The way the crisis was resolved is proof of Turkey's new status. Israel backing down and apologizing shows that Israeli leaders are also aware of the new geopolitical facts of the region. The Tel Aviv administration couldn't risk the chance of Ankara recalling its ambassador, which Turkey threatened to do. They couldn't oppose Turkey's demand for an apology. It is no simple matter for a state to be forced to apologize to another state. There is no other country in the Middle East that can make Israel take a step back like that. The confrontation between Turkish Prime Minister Recep Tayyip Erdoğan and Israeli President Shimon Peres last year in Davos ended in a similar way. It was the Israeli side that had started the debate. But after the Turkish prime minister castigated Peres in front of the world, the Israeli president called Erdoğan following the meeting and apologized.
Why don't problems we have with Israel at least once every year erupt into full-scale crises?
The Islamic roots of the Justice and Development Party (AK Party) prompt many local and foreign observers to analyze Ankara-Tel Aviv relations incorrectly because these people attempt to link Turkey's current attitude to being "pro-Islamic" and "pro-Arab." But they are seriously mistaken. The Turkish state has a tradition of developing a foreign policy based on principles and the facts in the field, not on emotions and convictions. In this regard, the new period of Turkish foreign policy is not a deviation. Those who manage Turkish foreign policy know very well that good relations with Israel are beneficial for both Turkey and the region. It is for this reason that the "zero problems with neighbors" policy that Turkey has been observing for seven years is not an approach that excludes Israel. Turkey's successful endeavor of starting indirect talks between Israel and Syria is evidence of this. It should not be forgotten that Turkey-Israel ties did not deteriorate because of the "one minute" protest in Davos but because of Israel's sudden bombardment on Gaza.

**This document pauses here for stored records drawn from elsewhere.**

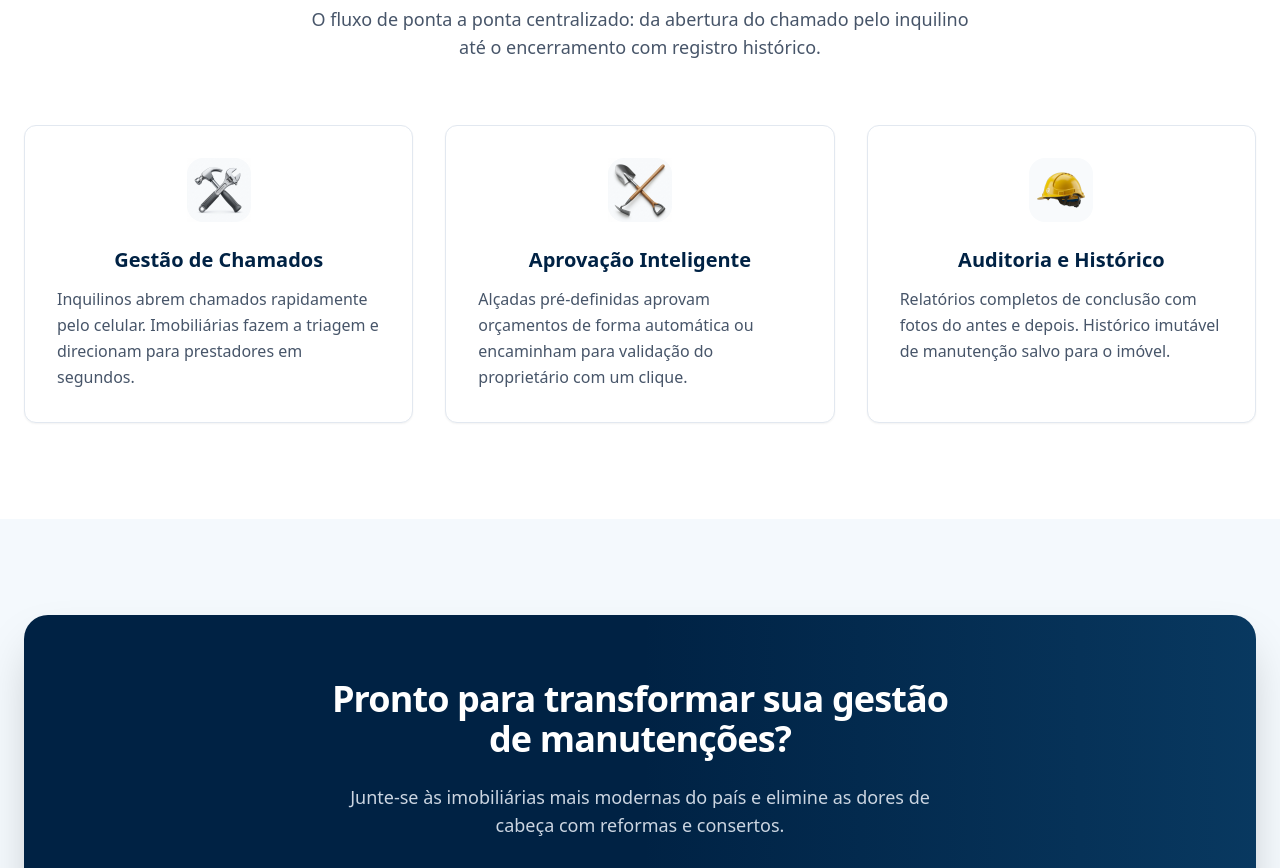
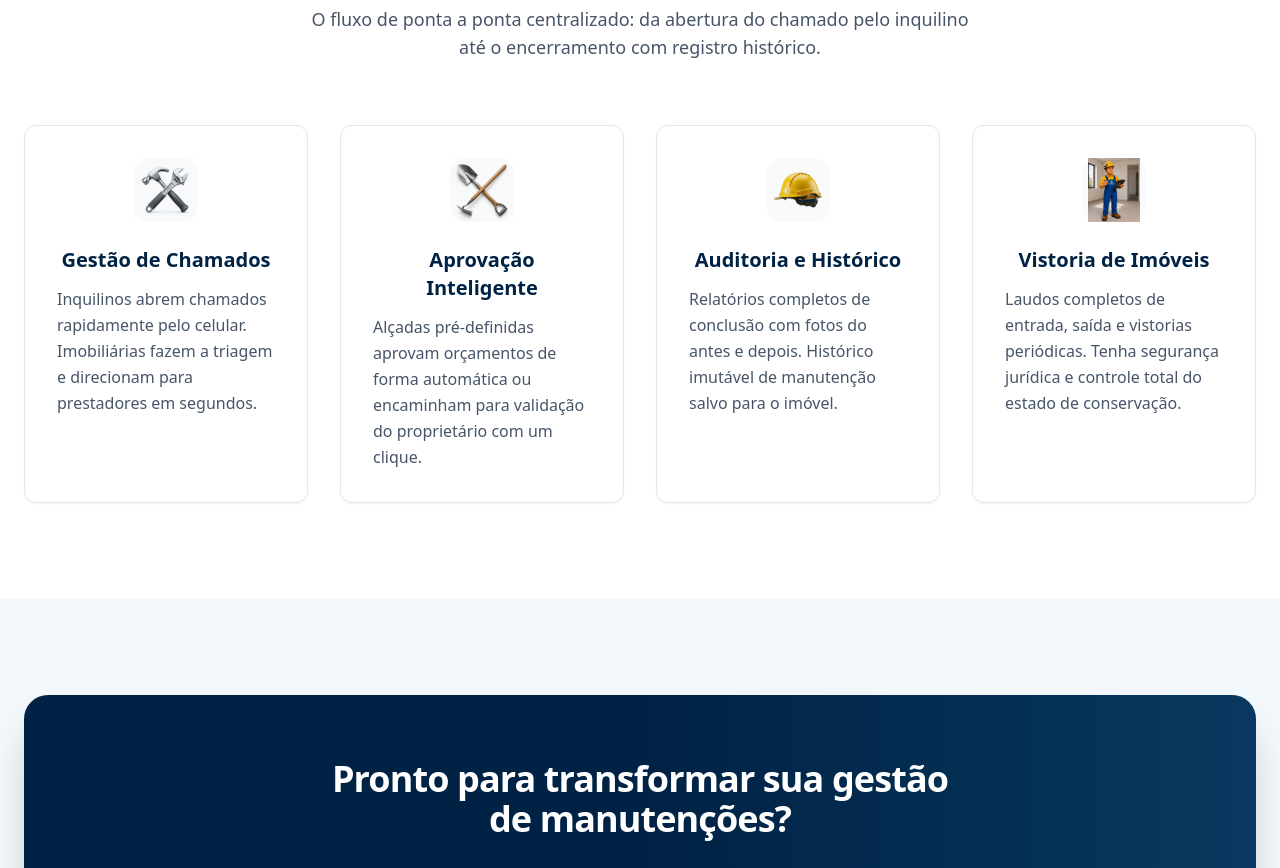
Before and after one commit to adrianofroelich/occasio-imb, a React (Vite) app: page / in a window 1280 px wide. Shown: the part 1000-1868 px from the top of the page. Built offline with nearby package versions, Linux system fonts and the light colour scheme; no server answers.

Commit message:
feat: adiciona card de vistoria de imóveis à landing page

```diff
--- a/src/pages/Home.tsx
+++ b/src/pages/Home.tsx
@@ -68,7 +68,7 @@ export default function Home() {
             </p>
           </div>
 
-          <div className="grid gap-8 md:grid-cols-2 lg:grid-cols-3">
+          <div className="grid gap-8 md:grid-cols-2 lg:grid-cols-4">
             <Card className="border-slate-200 shadow-sm hover:shadow-xl hover:border-occasio-blue/30 transition-all group overflow-hidden">
               <CardContent className="p-8">
                 <div className="flex justify-center mb-6">
@@ -97,7 +97,7 @@ export default function Home() {
               </CardContent>
             </Card>
 
-            <Card className="border-slate-200 shadow-sm hover:shadow-xl hover:border-occasio-blue/30 transition-all group overflow-hidden md:col-span-2 lg:col-span-1">
+            <Card className="border-slate-200 shadow-sm hover:shadow-xl hover:border-occasio-blue/30 transition-all group overflow-hidden">
               <CardContent className="p-8">
                 <div className="flex justify-center mb-6">
                   <div className="inline-flex h-16 w-16 items-center justify-center rounded-2xl bg-slate-50 group-hover:bg-occasio-blue/10 transition-colors">
@@ -107,6 +107,20 @@ export default function Home() {
                 <h3 className="mb-3 text-xl font-bold text-occasio-navy text-center">Auditoria e Histórico</h3>
                 <p className="text-slate-600 leading-relaxed">
                   Relatórios completos de conclusão com fotos do antes e depois. Histórico imutável de manutenção salvo para o imóvel.
+                </p>
+              </CardContent>
+            </Card>
+
+            <Card className="border-slate-200 shadow-sm hover:shadow-xl hover:border-occasio-blue/30 transition-all group overflow-hidden">
+              <CardContent className="p-8">
+                <div className="flex justify-center mb-6">
+                  <div className="inline-flex h-16 w-16 items-center justify-center rounded-2xl bg-slate-50 group-hover:bg-occasio-blue/10 transition-colors">
+                    <img src="/Personagem10.png" alt="Vistoria de Imóveis" className="w-16 h-16 object-contain group-hover:scale-110 transition-transform" />
+                  </div>
+                </div>
+                <h3 className="mb-3 text-xl font-bold text-occasio-navy text-center">Vistoria de Imóveis</h3>
+                <p className="text-slate-600 leading-relaxed">
+                  Laudos completos de entrada, saída e vistorias periódicas. Tenha segurança jurídica e controle total do estado de conservação.
                 </p>
               </CardContent>
             </Card>
```
Also changed, not shown: public/Personagem10.png (added).
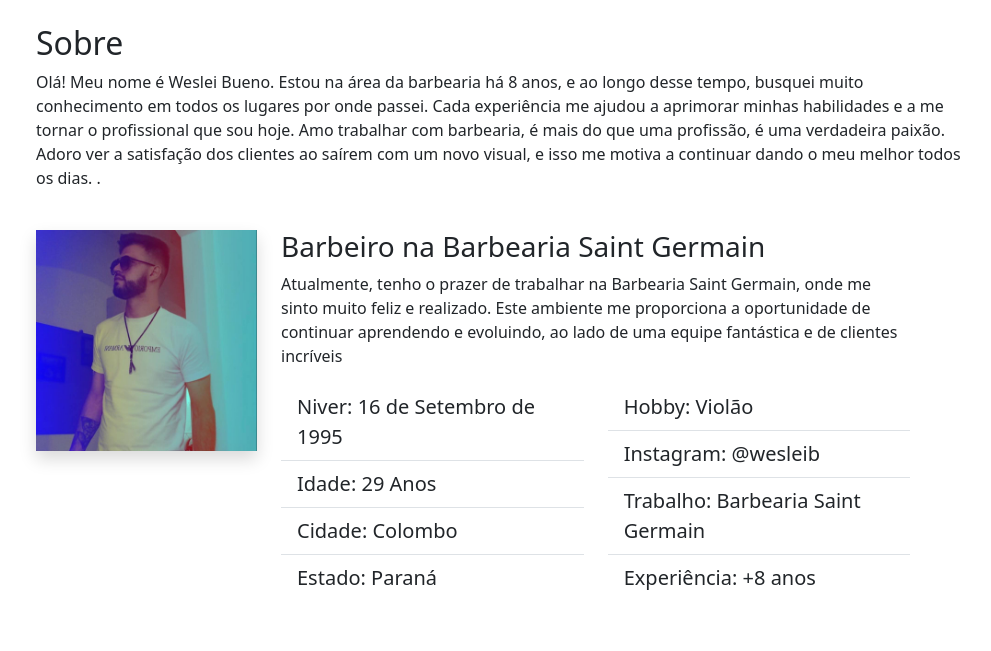
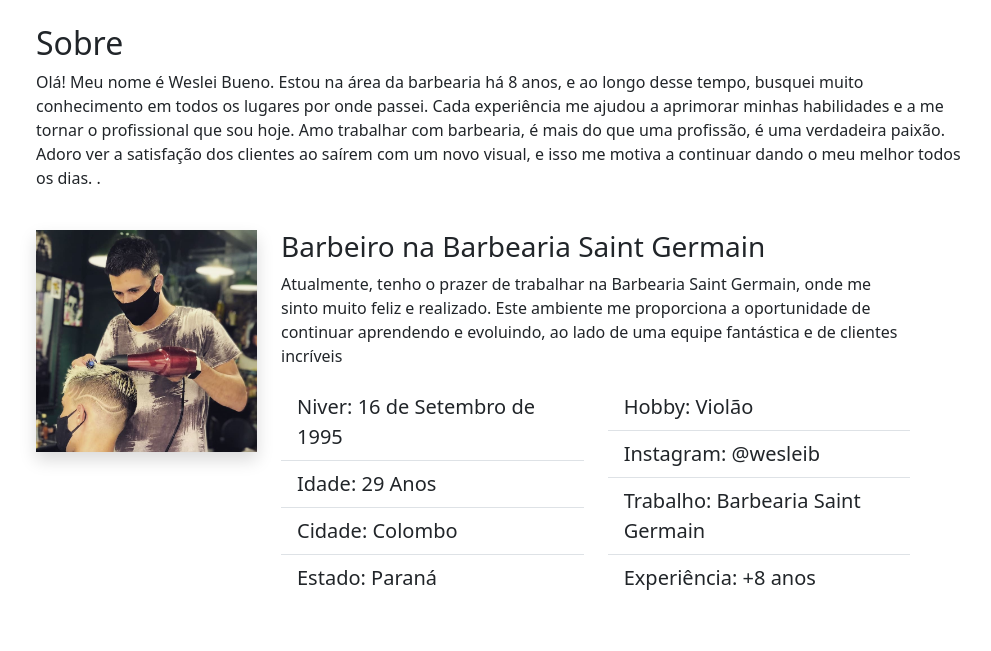
Before and after one commit to weesx/Projeto-portifolio, a Flask app: page / in a window 1280 px wide. Shown: the part 804-1455 px from the top of the page, without its empty margins (276-1267 px from the left). Run offline with Flask 3, Linux system fonts and the light colour scheme; some libraries are stand-ins or nearby versions.

Commit message:
att foto att border

```diff
--- a/static/style.css
+++ b/static/style.css
@@ -272,7 +272,7 @@ background-color: #fff;
 }
 
 .card {
-    border: 1px solid #ddd;
+    border: 0px solid #ddd;
     border-radius: 10px;
     overflow: hidden;
     box-shadow: 0 4px 8px rgba(0, 0, 0, 0.1);
--- a/templates/index.html
+++ b/templates/index.html
@@ -89,7 +89,7 @@
 
             <div class="row mt-4">
                 <div class="col-md-3">
-                    <img class="img-fluid shadow" src="../static/img/fotoperfilface.jpg" alt="Foto de Weslei"
+                    <img class="img-fluid shadow" src="../static/img/cortandocabelosecador.jpg" alt="Foto de Weslei"
                         data-anime="left">
                 </div>
                 <div class="col-md-8" data-anime="right">
```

A day before the attack, Turkey was as close to Tel Aviv as it was to Damascus.
If that had not been the case, Turkey would not have been able to mediate indirect talks between Israel and Syria. Turkey was not the side that ruined Turkey-Israel relations and neither is it the one that can repair it. Turkey is a country that is gaining more influence in the region, entering economic and social integration processes with neighboring countries and saying, "It is our mission to establish order" in the region.
Peace and stability in the Balkan-Caucasus-Middle East triangle is in the interest of Turkey. That is why Turkish diplomats are vigorously working to ensure an atmosphere of stability and security in the region. With a mission to create positive peace in the region, it's impossible for Turkey to be unresponsive to actors that escalate tension and deepen conflict. If Israel ignores peace efforts and sustains its "controlled tension" policy in the region then improving relations with Turkey will become nothing but a dream. Turkey does not need the special friendship of Israel or any other country in the region. But Israel particularly needs to become friends with Turkey and stay that way in the new period.
The principle that applies for Syria and Iran also applies for Israel. The only way to become friends and stay friends with Turkey is by sincerely wanting peace.
16 January 2010, Saturday